Early Television
Early Television
Early Television
Early Television
Early Television Early Television

Mechanical Television

Charles Francis Jenkins (1867 - 1934) 

Early Television


One of the better known experimenters with mechanical television was Charles Francis Jenkins, a prolific American inventor. In May 1920, at the Toronto meeting of the Society of Motion Picture Engineers, Jenkins introduced his prismatic rings as a device to replace the shutter on a film projector. This invention laid the foundation for his first "radiovision" broadcast.
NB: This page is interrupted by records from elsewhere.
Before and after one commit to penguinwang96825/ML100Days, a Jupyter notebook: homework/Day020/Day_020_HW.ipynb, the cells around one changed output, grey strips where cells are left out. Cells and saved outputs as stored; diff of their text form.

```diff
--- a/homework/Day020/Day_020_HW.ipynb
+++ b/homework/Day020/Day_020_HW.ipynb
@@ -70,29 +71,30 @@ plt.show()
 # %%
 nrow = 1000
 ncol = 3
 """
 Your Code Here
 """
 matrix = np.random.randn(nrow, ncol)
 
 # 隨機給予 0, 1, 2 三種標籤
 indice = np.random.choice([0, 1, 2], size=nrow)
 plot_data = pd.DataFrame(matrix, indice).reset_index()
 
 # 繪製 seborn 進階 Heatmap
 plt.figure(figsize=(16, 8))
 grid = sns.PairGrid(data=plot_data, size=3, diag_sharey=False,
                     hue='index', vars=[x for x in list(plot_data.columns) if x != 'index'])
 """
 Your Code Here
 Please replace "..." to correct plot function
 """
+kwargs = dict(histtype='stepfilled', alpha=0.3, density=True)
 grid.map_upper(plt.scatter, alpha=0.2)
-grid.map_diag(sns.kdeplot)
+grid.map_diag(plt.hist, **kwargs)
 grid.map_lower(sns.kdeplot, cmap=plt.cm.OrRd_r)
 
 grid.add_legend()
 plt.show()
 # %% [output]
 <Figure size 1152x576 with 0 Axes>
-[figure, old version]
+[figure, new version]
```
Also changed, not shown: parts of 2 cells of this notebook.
He claimed to have transmitted the earliest moving silhouette images on June 14, 1923, but his first public demonstration of these did not take place until June of 1925.

Jenkins Laboratories constructed a "radiovision transmitter", W3XK, in Washington D.C. The short-wave station began transmitting "radiomovies" across the Eastern U.S. on a regular basis by July 2, 1928. Jenkins wrote in 1929:

"This gave the amateur action-pictures to 'fish' for; and during August following a hundred or more had finished their receivers and were dependably getting our broadcast pictures, and reporting thereon, to our great help."

It was in this way that Jenkins actively promoted enthusiasm and experimentation in the short-wave radio community, and the U.S. experienced its first television boom, with an estimated 20,000 "lookers-in".

Newspaper articles from the Washington, DC area
Photos of Jenkins
1971 TV guide article (courtesy of John Pinckney)
C. Frances Jenkins - Television Adventurer
Mechanical TV in an Airplane